What to work on: Filter the entries down to the lines containing "provenance", and copy those lines.

(Change detection outputs)
____________
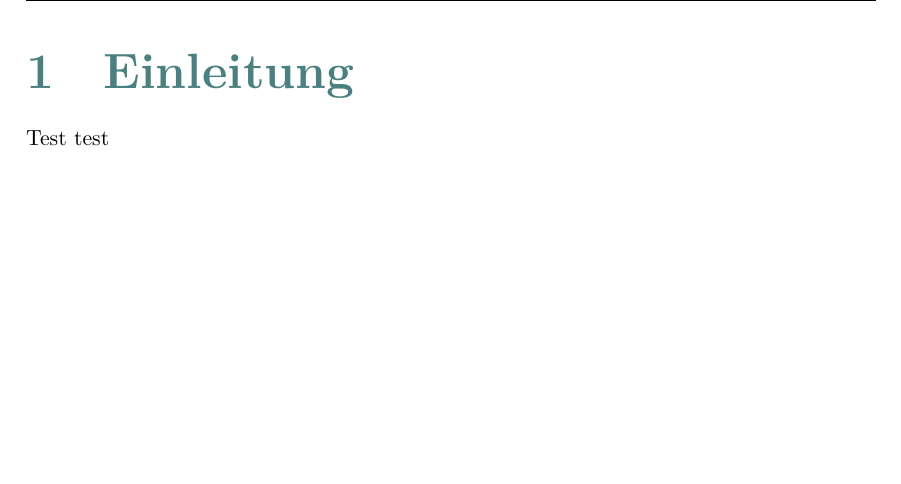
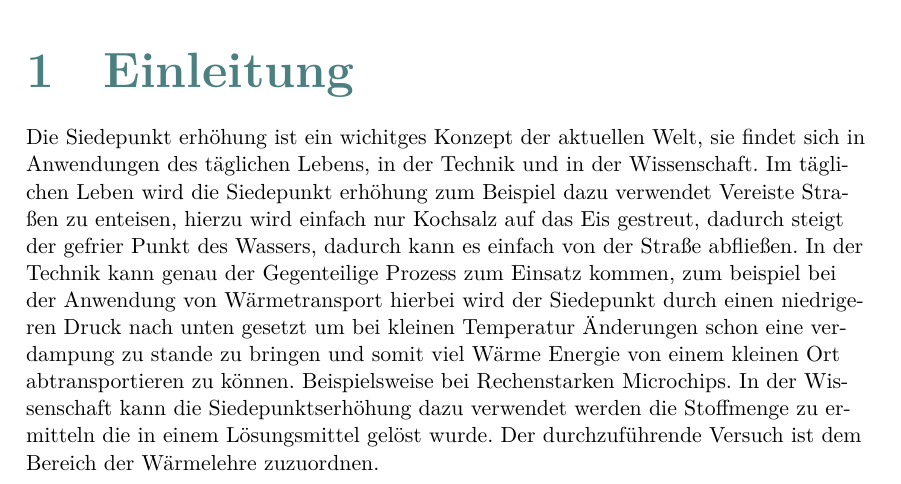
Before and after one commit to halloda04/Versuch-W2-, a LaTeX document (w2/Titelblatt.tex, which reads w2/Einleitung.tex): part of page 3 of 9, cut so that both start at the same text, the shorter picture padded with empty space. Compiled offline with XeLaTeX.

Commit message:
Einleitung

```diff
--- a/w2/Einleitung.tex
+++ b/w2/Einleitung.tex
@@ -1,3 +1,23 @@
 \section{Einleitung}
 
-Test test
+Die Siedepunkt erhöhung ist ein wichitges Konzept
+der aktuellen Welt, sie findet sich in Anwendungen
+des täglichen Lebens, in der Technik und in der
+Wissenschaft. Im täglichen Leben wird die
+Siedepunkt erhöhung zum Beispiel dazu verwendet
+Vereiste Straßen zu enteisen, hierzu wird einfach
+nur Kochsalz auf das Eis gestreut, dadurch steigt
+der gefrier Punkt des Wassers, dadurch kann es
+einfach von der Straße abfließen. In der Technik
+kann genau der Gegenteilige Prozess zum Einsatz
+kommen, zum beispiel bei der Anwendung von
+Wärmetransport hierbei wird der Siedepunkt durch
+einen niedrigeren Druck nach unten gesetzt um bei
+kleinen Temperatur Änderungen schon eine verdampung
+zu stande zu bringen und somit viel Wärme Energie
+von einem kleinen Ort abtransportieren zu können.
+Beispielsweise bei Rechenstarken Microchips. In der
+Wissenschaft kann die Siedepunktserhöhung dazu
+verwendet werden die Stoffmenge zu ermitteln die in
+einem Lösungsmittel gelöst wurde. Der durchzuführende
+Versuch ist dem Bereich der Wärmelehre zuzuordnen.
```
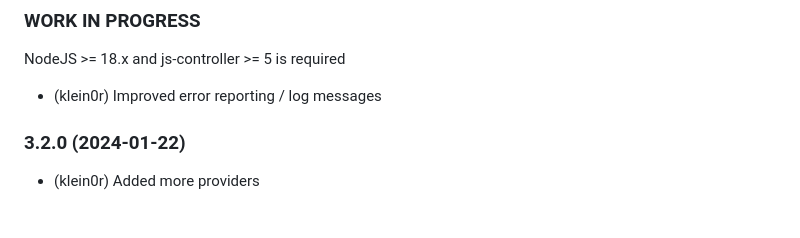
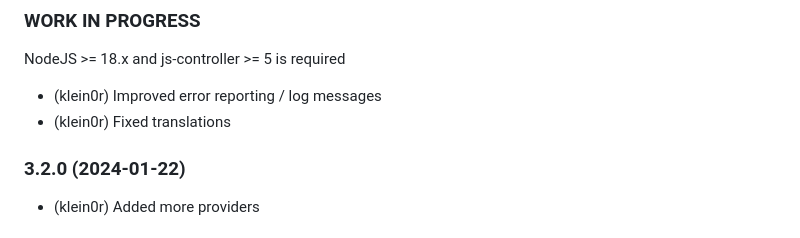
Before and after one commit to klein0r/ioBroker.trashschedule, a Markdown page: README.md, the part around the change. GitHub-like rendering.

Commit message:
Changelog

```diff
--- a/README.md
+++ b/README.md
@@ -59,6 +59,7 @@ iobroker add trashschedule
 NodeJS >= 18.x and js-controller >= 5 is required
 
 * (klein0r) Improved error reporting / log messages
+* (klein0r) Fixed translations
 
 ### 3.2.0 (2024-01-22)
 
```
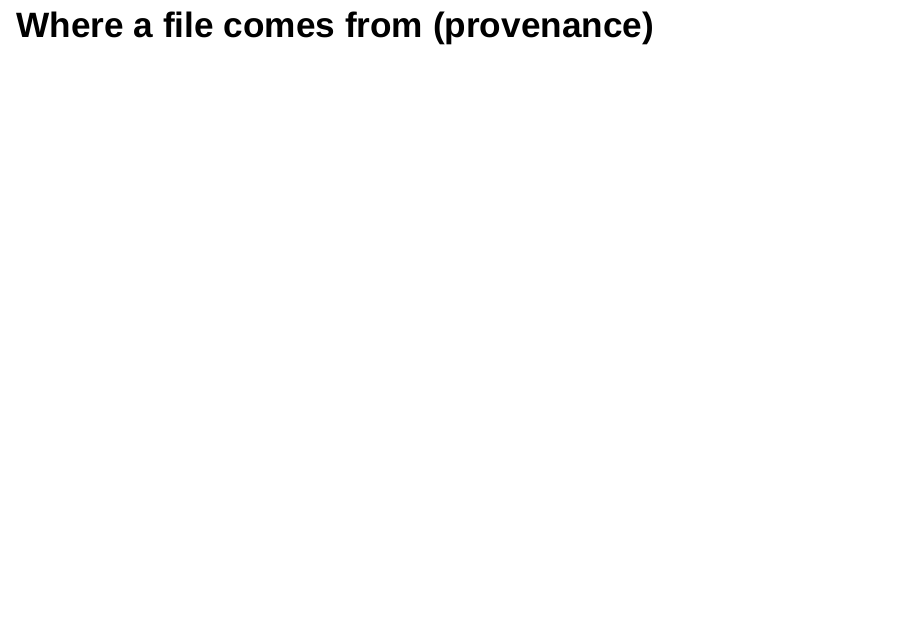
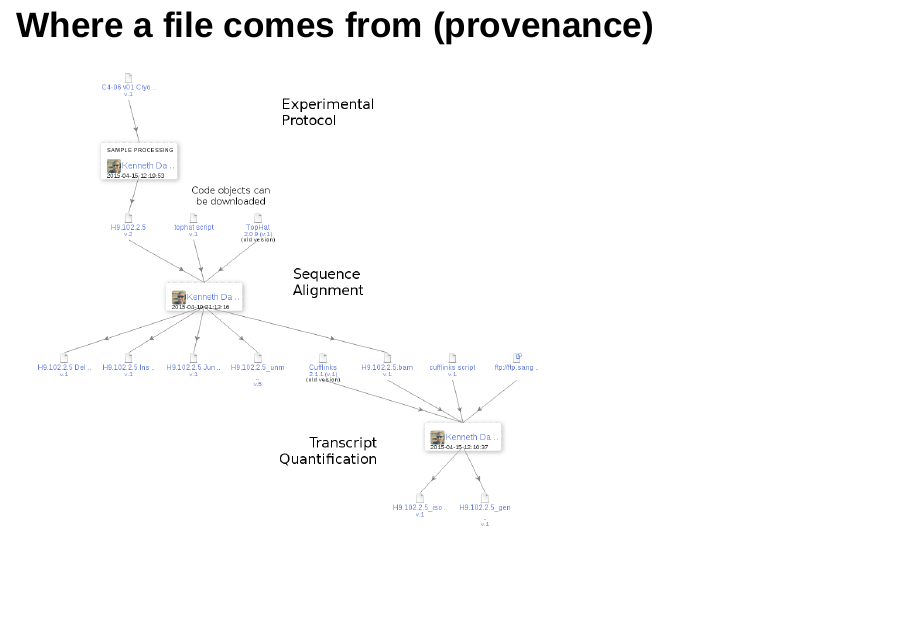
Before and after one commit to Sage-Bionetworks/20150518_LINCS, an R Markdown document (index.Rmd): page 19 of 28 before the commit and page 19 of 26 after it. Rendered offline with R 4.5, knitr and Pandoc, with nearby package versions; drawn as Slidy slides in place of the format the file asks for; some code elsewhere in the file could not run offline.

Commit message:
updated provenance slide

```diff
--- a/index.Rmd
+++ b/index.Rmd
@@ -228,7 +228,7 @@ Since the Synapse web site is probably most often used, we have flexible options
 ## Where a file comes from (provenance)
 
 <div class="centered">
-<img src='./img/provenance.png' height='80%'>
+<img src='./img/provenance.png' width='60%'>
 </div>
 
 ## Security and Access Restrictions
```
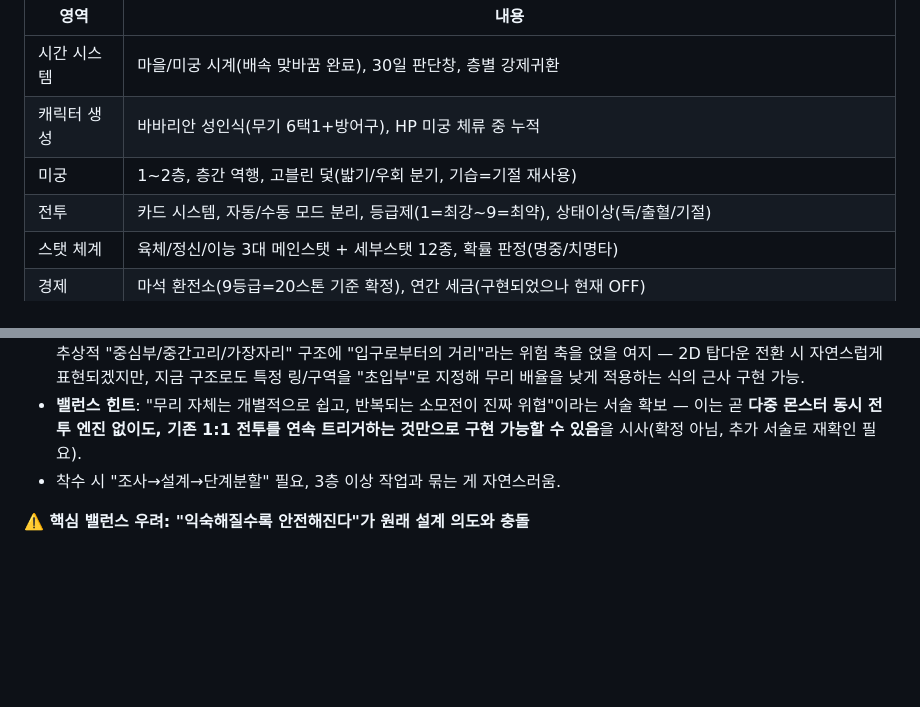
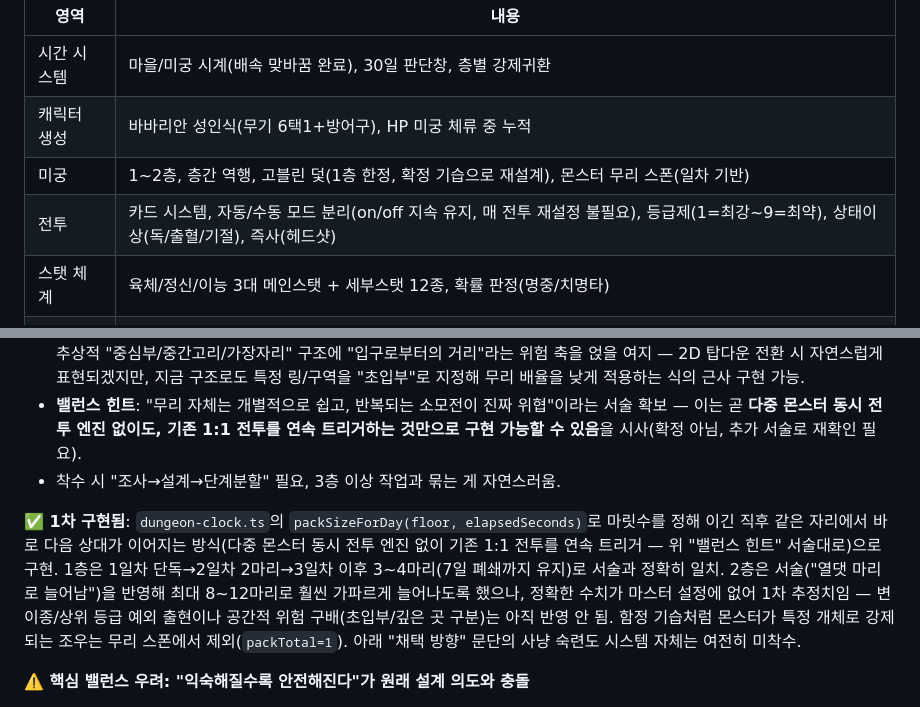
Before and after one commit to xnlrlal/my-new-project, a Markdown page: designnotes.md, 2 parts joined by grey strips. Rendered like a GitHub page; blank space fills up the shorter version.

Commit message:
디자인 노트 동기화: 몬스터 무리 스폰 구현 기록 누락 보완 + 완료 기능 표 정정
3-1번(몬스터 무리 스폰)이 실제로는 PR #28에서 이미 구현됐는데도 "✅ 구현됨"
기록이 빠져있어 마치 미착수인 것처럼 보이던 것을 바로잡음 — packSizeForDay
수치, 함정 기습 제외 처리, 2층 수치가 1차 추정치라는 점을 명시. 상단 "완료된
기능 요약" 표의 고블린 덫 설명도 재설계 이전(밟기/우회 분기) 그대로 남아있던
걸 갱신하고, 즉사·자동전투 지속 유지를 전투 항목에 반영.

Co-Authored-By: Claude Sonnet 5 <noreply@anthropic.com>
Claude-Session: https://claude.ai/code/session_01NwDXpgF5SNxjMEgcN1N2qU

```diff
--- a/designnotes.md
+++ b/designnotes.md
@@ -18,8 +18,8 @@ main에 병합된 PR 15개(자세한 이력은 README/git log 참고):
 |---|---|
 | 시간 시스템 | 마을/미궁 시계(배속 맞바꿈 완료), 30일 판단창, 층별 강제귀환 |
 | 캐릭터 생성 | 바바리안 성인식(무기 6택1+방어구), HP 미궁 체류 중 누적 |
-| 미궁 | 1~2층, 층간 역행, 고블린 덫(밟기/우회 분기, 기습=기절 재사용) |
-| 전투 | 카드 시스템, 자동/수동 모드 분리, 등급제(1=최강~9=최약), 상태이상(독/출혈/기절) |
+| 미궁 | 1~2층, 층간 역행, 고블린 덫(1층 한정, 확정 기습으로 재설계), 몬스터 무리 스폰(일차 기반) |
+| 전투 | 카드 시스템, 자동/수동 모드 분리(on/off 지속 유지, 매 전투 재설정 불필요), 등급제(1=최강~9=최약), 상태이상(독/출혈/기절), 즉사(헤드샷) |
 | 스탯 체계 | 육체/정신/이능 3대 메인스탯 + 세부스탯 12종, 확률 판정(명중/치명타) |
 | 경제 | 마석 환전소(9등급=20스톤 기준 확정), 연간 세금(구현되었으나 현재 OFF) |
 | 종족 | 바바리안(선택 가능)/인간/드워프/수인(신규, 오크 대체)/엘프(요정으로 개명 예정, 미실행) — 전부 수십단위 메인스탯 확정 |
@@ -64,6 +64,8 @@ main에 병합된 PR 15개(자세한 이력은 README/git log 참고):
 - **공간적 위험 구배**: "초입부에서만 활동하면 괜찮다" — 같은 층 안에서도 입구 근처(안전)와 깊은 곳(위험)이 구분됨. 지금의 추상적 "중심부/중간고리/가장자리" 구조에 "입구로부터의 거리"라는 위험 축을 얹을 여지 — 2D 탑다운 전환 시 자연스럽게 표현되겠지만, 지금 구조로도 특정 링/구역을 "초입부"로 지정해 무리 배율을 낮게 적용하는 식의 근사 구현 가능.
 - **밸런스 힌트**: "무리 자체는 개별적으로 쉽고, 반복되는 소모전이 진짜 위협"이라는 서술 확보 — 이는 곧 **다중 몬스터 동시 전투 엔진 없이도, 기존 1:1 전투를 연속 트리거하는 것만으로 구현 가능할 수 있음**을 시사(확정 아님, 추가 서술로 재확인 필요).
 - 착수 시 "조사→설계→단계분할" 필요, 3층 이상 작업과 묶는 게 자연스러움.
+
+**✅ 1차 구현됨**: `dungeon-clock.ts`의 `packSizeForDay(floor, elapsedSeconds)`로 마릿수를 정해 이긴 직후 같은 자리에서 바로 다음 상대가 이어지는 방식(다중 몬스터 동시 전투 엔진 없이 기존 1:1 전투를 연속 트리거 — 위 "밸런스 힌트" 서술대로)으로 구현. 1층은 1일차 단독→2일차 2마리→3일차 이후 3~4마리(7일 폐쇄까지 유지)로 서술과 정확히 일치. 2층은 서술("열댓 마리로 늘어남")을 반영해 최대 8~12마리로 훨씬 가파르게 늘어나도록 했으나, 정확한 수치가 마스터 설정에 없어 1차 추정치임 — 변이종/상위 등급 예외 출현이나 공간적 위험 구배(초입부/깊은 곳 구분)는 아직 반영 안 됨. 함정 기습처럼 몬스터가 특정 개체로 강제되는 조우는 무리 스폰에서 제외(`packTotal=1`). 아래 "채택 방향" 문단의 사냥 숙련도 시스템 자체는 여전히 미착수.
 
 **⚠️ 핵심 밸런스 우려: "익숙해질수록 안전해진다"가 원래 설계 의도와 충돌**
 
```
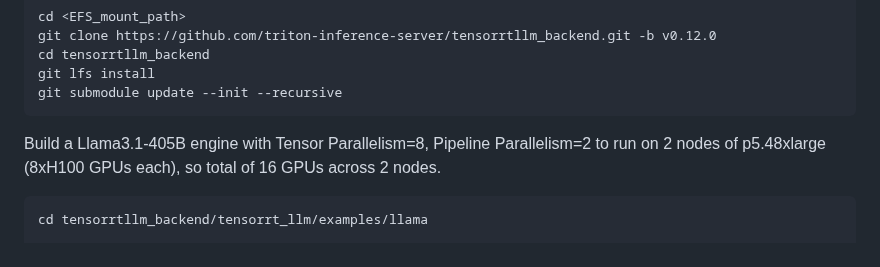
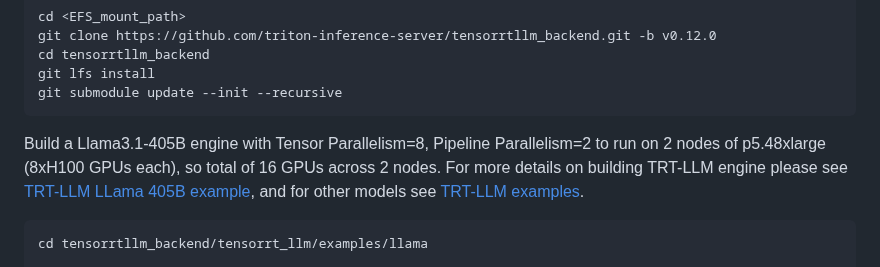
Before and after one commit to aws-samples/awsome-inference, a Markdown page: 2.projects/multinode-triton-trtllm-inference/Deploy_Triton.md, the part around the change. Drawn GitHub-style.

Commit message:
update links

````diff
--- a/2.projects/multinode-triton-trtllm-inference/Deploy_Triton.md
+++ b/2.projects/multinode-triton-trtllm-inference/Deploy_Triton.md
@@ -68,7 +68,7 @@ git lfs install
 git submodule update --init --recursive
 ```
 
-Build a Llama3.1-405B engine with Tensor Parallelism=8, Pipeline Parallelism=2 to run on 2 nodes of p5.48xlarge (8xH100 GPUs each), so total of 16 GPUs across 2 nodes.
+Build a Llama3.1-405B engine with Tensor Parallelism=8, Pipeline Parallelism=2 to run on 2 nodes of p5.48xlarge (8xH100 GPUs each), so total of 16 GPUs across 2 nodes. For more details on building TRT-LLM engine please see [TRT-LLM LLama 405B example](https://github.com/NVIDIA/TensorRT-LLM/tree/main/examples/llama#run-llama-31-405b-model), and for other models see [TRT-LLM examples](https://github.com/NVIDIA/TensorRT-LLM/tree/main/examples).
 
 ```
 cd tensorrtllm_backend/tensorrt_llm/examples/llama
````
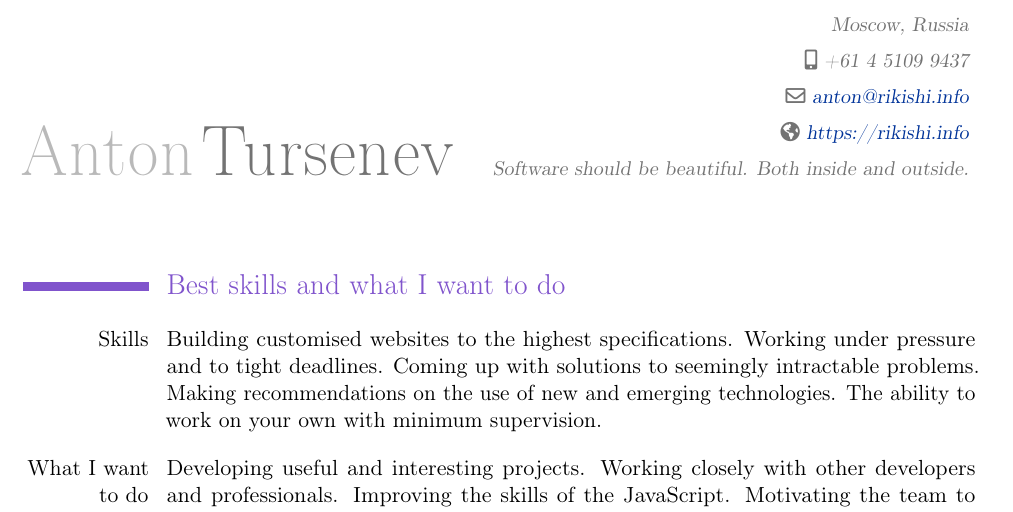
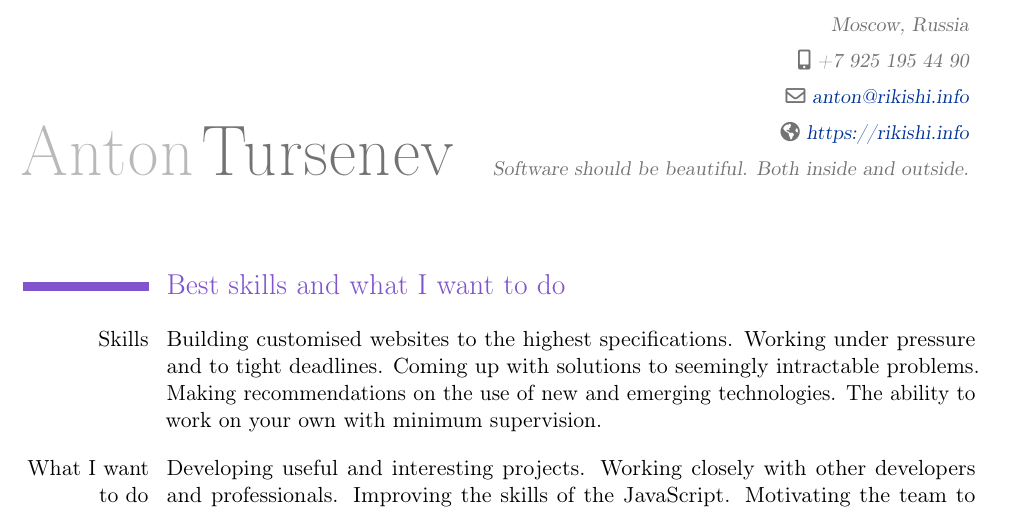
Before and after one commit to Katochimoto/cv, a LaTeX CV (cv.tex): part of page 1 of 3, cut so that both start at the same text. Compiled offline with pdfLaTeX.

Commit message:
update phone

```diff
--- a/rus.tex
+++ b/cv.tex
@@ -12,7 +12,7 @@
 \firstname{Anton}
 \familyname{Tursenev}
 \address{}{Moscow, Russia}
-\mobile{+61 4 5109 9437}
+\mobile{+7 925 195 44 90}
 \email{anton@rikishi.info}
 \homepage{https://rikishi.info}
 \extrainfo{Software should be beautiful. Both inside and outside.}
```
____________
Response box:
updated provenance slide
 ## Where a file comes from (provenance)
-<img src='./img/provenance.png' height='80%'>
+<img src='./img/provenance.png' width='60%'>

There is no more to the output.